    * Alternatively, expanding the competition base and running judging panels at different cons, or maybe audience voted ones on online sites or forums.

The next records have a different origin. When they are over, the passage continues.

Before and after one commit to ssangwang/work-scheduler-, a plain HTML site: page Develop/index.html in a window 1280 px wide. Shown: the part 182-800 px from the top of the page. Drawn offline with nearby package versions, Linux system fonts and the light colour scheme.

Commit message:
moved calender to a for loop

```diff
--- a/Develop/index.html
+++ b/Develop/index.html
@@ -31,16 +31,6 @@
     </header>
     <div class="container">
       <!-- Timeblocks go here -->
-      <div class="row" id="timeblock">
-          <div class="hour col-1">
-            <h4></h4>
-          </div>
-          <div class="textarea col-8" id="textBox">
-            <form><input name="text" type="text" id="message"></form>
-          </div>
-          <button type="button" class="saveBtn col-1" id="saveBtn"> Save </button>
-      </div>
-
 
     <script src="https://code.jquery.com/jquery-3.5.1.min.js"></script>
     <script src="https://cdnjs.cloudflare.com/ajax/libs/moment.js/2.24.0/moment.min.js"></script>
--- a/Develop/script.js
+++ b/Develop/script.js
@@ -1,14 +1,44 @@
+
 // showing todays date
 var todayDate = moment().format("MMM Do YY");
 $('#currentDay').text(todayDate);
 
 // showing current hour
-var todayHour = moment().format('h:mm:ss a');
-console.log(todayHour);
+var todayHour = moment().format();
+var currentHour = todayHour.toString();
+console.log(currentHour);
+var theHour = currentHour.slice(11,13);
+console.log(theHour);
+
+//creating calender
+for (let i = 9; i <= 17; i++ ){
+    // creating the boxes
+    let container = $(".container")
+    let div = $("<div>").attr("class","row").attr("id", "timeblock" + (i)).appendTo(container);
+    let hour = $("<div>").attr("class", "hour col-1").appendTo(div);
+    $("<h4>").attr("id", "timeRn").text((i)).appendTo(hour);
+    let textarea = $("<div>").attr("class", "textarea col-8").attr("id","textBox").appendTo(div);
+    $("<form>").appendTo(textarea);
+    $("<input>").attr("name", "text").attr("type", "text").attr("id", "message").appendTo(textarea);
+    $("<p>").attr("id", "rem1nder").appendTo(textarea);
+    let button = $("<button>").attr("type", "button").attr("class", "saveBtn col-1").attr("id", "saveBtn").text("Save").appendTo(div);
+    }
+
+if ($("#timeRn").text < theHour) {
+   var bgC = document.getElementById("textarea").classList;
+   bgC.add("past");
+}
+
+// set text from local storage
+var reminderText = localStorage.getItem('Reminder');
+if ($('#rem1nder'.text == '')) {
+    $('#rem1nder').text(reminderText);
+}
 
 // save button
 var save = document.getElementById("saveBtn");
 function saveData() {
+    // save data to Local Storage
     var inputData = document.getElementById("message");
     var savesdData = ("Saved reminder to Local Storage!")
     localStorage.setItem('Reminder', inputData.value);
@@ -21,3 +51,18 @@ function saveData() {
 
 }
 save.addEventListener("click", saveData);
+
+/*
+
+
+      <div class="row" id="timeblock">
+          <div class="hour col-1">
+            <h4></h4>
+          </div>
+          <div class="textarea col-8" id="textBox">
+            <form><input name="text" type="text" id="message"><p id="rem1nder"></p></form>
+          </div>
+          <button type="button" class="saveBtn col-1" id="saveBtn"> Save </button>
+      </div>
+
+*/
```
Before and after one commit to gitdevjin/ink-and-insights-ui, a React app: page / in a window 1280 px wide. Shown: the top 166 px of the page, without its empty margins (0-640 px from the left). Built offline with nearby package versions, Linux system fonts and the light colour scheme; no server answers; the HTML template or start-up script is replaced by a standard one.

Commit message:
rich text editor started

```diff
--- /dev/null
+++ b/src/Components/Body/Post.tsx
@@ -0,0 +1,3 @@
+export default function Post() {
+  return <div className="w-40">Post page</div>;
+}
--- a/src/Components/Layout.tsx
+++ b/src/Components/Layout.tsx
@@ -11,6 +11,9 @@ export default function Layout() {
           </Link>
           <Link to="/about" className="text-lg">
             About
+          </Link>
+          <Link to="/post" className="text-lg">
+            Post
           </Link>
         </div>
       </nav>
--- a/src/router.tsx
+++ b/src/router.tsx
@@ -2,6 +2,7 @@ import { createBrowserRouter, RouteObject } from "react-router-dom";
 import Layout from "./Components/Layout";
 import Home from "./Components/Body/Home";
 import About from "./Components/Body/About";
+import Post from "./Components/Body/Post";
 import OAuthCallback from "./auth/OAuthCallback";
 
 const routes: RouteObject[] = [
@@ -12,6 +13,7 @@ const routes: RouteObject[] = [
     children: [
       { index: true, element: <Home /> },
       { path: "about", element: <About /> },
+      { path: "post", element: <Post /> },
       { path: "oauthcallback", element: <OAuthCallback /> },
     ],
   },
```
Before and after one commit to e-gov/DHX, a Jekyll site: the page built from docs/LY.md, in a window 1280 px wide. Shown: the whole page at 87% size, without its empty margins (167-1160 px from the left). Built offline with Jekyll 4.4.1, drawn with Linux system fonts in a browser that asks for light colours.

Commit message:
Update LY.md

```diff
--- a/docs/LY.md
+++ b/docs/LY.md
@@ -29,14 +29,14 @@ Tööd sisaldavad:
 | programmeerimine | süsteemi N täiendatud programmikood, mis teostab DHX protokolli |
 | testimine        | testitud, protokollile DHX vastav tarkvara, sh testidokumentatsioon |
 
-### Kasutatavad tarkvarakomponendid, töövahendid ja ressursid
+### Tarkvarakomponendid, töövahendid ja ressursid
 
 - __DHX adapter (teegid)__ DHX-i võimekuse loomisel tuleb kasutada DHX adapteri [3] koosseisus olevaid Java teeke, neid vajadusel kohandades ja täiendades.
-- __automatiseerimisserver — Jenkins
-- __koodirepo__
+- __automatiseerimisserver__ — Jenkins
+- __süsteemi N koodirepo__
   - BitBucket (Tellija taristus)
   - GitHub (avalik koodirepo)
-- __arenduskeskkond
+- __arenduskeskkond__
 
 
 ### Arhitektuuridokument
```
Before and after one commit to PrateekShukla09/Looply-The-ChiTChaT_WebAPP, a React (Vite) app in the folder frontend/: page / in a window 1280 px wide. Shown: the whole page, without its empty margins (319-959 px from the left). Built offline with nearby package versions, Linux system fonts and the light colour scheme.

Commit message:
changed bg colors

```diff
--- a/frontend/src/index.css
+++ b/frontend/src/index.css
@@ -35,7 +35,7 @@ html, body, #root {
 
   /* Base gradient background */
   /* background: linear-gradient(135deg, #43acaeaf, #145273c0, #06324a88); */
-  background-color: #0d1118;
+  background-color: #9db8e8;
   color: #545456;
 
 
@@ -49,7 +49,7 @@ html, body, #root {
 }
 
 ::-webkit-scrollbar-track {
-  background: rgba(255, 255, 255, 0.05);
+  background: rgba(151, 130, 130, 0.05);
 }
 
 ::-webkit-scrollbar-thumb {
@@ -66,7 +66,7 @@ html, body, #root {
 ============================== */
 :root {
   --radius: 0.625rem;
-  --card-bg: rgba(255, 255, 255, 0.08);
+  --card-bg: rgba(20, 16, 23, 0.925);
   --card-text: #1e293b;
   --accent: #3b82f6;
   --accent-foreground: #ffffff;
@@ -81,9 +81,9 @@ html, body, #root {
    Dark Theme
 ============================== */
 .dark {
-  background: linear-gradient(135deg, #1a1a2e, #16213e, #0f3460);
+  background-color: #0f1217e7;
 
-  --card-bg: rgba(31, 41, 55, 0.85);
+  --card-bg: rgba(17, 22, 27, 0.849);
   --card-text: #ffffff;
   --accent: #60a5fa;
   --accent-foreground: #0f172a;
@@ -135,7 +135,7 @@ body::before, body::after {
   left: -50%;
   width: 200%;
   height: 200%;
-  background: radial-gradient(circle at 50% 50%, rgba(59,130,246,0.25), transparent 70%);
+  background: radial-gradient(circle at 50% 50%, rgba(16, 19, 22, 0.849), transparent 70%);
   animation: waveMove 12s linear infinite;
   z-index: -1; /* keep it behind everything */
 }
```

The final is held at Eastercon, where at least the work of the finalists is read out if they can’t make it to the con, so that the burden of judging isn’t left to the same people.
    * Offering a prize of a serious, in depth conversation with a publisher or agent wherever / whenever’s convenient to both (preferably at the Con), about the winner’s writing, presentation and possible career (unless there is some company out there who’d be prepared to take the chance on offering a contract). I was thinking of a more business like discussion than an informal conversation over a pint in the bar (not that there’s anything wrong with those, but it’s a bit more tangible as a prize). Alternatively, perhaps asking Interzone or another magazine if they’d offer to publish the work as a prize – obviously an extract if it’s not a short story.
    * Asking the authors to read an extract of their work as the only test – thinking being that they will have to be able to present their work reasonably if they get any kind of deal.
    * Limiting the reading to a number of words, or a reasonable time limit.

    Obviously, some of these are quite close to ones which have already been mentioned, but perhaps there are variations which might suggest ways ahead.

    If there’s interest in this going ahead in some form, I’d be interested in helping out if help is required.



  11. Stephen says:

    @Alastair: Noted – if I hear of anything, I’ll pass your name on. I’m not happy about authors besing asked to present their own work, though – some people are much much better at reading aloud than others and you’d not normally have to present like that to get a deal.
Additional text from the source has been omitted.